(Before-and-after change data)
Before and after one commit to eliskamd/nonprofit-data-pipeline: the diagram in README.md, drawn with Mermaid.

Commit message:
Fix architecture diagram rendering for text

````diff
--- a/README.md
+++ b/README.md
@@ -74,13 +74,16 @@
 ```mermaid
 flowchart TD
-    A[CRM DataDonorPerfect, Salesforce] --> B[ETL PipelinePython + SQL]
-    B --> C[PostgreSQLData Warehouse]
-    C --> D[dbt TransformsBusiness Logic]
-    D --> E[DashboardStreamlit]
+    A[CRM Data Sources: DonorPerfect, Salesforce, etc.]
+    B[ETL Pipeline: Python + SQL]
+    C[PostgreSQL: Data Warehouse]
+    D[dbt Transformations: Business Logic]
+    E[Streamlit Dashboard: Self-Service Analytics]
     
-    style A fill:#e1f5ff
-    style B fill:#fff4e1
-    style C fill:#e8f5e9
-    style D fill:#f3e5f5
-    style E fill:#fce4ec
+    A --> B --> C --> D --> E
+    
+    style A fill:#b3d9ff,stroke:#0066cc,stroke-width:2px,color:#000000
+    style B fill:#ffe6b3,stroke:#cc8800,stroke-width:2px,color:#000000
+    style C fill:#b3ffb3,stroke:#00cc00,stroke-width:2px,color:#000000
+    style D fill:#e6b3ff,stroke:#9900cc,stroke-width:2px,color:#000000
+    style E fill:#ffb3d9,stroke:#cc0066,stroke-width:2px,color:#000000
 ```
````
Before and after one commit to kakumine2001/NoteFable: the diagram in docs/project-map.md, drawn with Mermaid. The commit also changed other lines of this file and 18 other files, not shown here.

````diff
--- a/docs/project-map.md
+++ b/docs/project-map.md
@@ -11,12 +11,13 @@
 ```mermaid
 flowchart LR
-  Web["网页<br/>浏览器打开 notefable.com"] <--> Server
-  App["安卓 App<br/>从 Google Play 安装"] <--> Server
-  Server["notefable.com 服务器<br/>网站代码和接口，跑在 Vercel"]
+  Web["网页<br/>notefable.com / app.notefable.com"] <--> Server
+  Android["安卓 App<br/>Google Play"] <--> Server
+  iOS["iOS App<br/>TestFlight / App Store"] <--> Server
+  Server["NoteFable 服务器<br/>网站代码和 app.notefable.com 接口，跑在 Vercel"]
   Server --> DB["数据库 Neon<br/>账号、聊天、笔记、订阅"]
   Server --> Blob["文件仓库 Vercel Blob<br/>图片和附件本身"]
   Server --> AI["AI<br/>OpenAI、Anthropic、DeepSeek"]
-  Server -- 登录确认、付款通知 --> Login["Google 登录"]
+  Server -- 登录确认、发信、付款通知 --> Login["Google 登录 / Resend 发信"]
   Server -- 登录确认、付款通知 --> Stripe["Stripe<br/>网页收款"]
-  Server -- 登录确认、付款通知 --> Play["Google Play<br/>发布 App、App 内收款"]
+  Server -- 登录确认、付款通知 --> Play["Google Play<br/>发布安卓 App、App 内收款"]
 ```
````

**PROBLEM REQUIREMENTS:** Set down each entry above again exactly as it reads.

**REPLY:**
Before and after one commit to eliskamd/nonprofit-data-pipeline: the diagram in README.md, drawn with Mermaid.

Commit message:
Fix architecture diagram rendering for text

````diff
--- a/README.md
+++ b/README.md
@@ -74,13 +74,16 @@
 ```mermaid
 flowchart TD
-    A[CRM DataDonorPerfect, Salesforce] --> B[ETL PipelinePython + SQL]
-    B --> C[PostgreSQLData Warehouse]
-    C --> D[dbt TransformsBusiness Logic]
-    D --> E[DashboardStreamlit]
+    A[CRM Data Sources: DonorPerfect, Salesforce, etc.]
+    B[ETL Pipeline: Python + SQL]
+    C[PostgreSQL: Data Warehouse]
+    D[dbt Transformations: Business Logic]
+    E[Streamlit Dashboard: Self-Service Analytics]
     
-    style A fill:#e1f5ff
-    style B fill:#fff4e1
-    style C fill:#e8f5e9
-    style D fill:#f3e5f5
-    style E fill:#fce4ec
+    A --> B --> C --> D --> E
+    
+    style A fill:#b3d9ff,stroke:#0066cc,stroke-width:2px,color:#000000
+    style B fill:#ffe6b3,stroke:#cc8800,stroke-width:2px,color:#000000
+    style C fill:#b3ffb3,stroke:#00cc00,stroke-width:2px,color:#000000
+    style D fill:#e6b3ff,stroke:#9900cc,stroke-width:2px,color:#000000
+    style E fill:#ffb3d9,stroke:#cc0066,stroke-width:2px,color:#000000
 ```
````
Before and after one commit to kakumine2001/NoteFable: the diagram in docs/project-map.md, drawn with Mermaid. The commit also changed other lines of this file and 18 other files, not shown here.

````diff
--- a/docs/project-map.md
+++ b/docs/project-map.md
@@ -11,12 +11,13 @@
 ```mermaid
 flowchart LR
-  Web["网页<br/>浏览器打开 notefable.com"] <--> Server
-  App["安卓 App<br/>从 Google Play 安装"] <--> Server
-  Server["notefable.com 服务器<br/>网站代码和接口，跑在 Vercel"]
+  Web["网页<br/>notefable.com / app.notefable.com"] <--> Server
+  Android["安卓 App<br/>Google Play"] <--> Server
+  iOS["iOS App<br/>TestFlight / App Store"] <--> Server
+  Server["NoteFable 服务器<br/>网站代码和 app.notefable.com 接口，跑在 Vercel"]
   Server --> DB["数据库 Neon<br/>账号、聊天、笔记、订阅"]
   Server --> Blob["文件仓库 Vercel Blob<br/>图片和附件本身"]
   Server --> AI["AI<br/>OpenAI、Anthropic、DeepSeek"]
-  Server -- 登录确认、付款通知 --> Login["Google 登录"]
+  Server -- 登录确认、发信、付款通知 --> Login["Google 登录 / Resend 发信"]
   Server -- 登录确认、付款通知 --> Stripe["Stripe<br/>网页收款"]
-  Server -- 登录确认、付款通知 --> Play["Google Play<br/>发布 App、App 内收款"]
+  Server -- 登录确认、付款通知 --> Play["Google Play<br/>发布安卓 App、App 内收款"]
 ```
````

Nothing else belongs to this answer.